The middle of 2014 was a difficult time for me both personally and professionally. In addition to serious work aggravations, my aging father became seriously ill, and I had to fly between Seattle and Indiana to help care for him. I know that work and aging parent issues are a struggle that other middle-aged people have and is becoming all too common.

My usually healthy, almost 90 year old father got a blood infection that nearly killed him. Luckily, I have family members who came together to care for him, and after a few months, five doctors, good medical care, and persistence from my former athlete dad, he became well again.

But it was a close call that scared us all. I got to spend some time in the Independent Living facility he resides in, and with his fellow residents who range from age from 70 to a hundred years old.

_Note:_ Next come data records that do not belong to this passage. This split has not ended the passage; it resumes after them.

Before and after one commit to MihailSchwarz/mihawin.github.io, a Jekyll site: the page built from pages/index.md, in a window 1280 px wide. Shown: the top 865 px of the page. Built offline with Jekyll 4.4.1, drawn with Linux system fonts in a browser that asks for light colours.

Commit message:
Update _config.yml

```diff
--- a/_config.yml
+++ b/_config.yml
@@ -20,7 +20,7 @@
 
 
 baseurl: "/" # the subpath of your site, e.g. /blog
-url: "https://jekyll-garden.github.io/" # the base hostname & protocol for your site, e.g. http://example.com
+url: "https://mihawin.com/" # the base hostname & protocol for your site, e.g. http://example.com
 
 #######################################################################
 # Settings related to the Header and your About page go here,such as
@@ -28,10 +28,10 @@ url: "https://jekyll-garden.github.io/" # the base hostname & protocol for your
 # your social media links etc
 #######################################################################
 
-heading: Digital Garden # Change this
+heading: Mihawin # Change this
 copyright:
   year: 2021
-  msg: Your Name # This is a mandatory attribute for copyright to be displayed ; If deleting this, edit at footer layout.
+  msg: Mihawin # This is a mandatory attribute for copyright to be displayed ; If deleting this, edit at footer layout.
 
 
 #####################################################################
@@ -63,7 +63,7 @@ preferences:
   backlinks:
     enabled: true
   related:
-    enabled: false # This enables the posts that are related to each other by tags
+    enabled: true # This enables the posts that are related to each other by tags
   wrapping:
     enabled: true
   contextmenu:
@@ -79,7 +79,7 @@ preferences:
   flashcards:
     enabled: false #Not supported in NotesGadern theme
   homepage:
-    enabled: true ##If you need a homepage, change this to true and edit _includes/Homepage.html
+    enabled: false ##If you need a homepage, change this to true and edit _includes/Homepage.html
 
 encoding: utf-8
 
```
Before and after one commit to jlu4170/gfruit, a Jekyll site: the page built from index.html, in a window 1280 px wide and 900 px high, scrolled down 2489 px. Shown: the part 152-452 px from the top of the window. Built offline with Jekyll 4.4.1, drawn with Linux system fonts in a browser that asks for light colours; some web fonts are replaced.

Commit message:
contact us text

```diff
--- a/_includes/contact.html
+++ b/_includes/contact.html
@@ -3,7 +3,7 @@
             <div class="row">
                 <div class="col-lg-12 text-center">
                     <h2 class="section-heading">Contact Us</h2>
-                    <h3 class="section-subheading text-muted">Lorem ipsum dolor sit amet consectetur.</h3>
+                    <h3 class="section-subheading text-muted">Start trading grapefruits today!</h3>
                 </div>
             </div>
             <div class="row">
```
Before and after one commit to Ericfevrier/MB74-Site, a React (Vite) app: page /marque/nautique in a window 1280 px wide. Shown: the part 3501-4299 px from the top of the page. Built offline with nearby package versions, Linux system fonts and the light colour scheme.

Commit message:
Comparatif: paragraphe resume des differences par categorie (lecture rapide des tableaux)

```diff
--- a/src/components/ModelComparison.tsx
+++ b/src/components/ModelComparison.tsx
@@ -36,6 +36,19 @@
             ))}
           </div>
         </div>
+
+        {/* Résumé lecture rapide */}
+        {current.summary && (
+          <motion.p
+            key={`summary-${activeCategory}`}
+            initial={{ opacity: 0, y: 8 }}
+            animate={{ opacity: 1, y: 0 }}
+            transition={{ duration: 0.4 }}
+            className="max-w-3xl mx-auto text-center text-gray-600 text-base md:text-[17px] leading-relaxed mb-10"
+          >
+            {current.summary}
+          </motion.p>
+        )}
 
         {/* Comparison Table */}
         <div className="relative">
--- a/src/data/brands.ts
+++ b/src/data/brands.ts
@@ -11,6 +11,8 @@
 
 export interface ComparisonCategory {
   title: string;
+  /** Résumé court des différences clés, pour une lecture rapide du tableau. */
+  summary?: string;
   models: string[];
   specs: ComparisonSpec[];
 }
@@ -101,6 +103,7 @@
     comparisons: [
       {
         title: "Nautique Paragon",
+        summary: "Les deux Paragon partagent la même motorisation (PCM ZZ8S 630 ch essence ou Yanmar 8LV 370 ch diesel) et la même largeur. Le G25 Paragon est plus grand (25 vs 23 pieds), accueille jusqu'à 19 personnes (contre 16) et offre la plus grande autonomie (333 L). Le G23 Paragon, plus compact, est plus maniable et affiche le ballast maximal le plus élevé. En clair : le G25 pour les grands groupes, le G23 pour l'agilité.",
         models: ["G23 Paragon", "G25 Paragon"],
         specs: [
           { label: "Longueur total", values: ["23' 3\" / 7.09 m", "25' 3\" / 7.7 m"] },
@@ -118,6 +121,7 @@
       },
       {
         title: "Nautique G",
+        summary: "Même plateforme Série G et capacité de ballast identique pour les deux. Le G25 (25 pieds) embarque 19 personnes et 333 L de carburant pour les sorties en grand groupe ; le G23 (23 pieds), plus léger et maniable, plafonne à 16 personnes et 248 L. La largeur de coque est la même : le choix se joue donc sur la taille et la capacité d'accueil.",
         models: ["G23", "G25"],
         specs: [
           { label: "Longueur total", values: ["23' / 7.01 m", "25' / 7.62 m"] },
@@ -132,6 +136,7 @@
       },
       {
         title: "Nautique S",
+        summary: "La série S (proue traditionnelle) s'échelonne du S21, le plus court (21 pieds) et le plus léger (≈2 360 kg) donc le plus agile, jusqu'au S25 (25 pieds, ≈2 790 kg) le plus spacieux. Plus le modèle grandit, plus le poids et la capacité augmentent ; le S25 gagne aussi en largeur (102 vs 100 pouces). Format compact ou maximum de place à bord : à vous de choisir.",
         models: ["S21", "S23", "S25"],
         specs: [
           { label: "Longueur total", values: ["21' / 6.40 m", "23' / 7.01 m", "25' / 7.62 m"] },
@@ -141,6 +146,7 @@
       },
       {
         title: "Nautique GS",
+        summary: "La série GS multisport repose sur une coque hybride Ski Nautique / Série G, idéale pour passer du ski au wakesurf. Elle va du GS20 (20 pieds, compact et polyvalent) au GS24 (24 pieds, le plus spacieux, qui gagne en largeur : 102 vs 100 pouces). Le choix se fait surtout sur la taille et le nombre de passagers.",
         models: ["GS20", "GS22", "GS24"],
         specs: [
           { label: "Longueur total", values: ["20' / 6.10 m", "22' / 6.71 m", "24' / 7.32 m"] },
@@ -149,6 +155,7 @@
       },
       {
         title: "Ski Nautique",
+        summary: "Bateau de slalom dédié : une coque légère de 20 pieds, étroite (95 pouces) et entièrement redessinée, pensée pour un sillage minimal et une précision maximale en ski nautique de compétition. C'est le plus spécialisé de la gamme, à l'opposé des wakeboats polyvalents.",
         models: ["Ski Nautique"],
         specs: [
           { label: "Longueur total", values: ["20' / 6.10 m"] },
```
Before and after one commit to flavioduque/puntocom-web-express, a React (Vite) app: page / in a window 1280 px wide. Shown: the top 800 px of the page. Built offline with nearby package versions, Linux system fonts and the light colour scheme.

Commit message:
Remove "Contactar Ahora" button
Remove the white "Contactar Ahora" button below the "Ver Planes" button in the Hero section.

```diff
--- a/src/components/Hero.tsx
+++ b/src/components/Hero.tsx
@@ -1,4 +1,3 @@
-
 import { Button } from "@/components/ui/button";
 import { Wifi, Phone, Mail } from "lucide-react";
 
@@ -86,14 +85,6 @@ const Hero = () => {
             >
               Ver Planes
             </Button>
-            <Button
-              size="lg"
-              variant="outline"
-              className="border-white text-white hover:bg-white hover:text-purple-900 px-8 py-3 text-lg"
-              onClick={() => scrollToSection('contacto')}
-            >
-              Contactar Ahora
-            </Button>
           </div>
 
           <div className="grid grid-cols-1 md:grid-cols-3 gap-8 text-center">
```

It gave me a good chance to see what the other side of retirement looks like. There’s people in their eighties and nineties who choose to be socially active, walk frequently, or even work out at there on site gym. They eat together, play cards, talk about their families, travel to see their kids, grandkids, volunteer, and do so much more.

The funny thing is that many of these “greatest generation” folks have known each other since birth, having gone to grade school, high school, college, and even WWII together. They even hung out together as families, and many went to the funerals of each other’s spouses.

At one point during my dad’s illness, I decided that I should move back to my hometown, sell my house in Seattle, and focus on taking care of him. Luckily, my house didn’t sell and my dad was totally against the idea. His independent nature incented him to take care of himself. I learned that he has a support community and can still take care of himself. He didn’t meet need me to move in down the street, and wanted me to live my own life, and I was very grateful for that.

On my last visit during his recovery, his friends and fellow residents approached me to assure me that he’d be fine and they would watch out for him. It was a great relief. I took a moment to thank them, asking them how they enjoyed living at the facility. They looked at each other, smiled and shook their heads.

“I don’t know how I ended up here. It seems like just yesterday I was 16, and now I’m 89. How did that happen?”

Her comment hit me hard. It wasn’t just about saving money for retirement or even planning for retirement, it was more about living well, and keeping a balance of health, creativity, people, time, money, and priorities.

Age 90 will be here before I know it, and possibly 100 given my lineage.

It was time to start not just reinventing myself, by creating a new life that I enjoyed and helped me be happy, healthy, creative, and financially abundant for all of my years.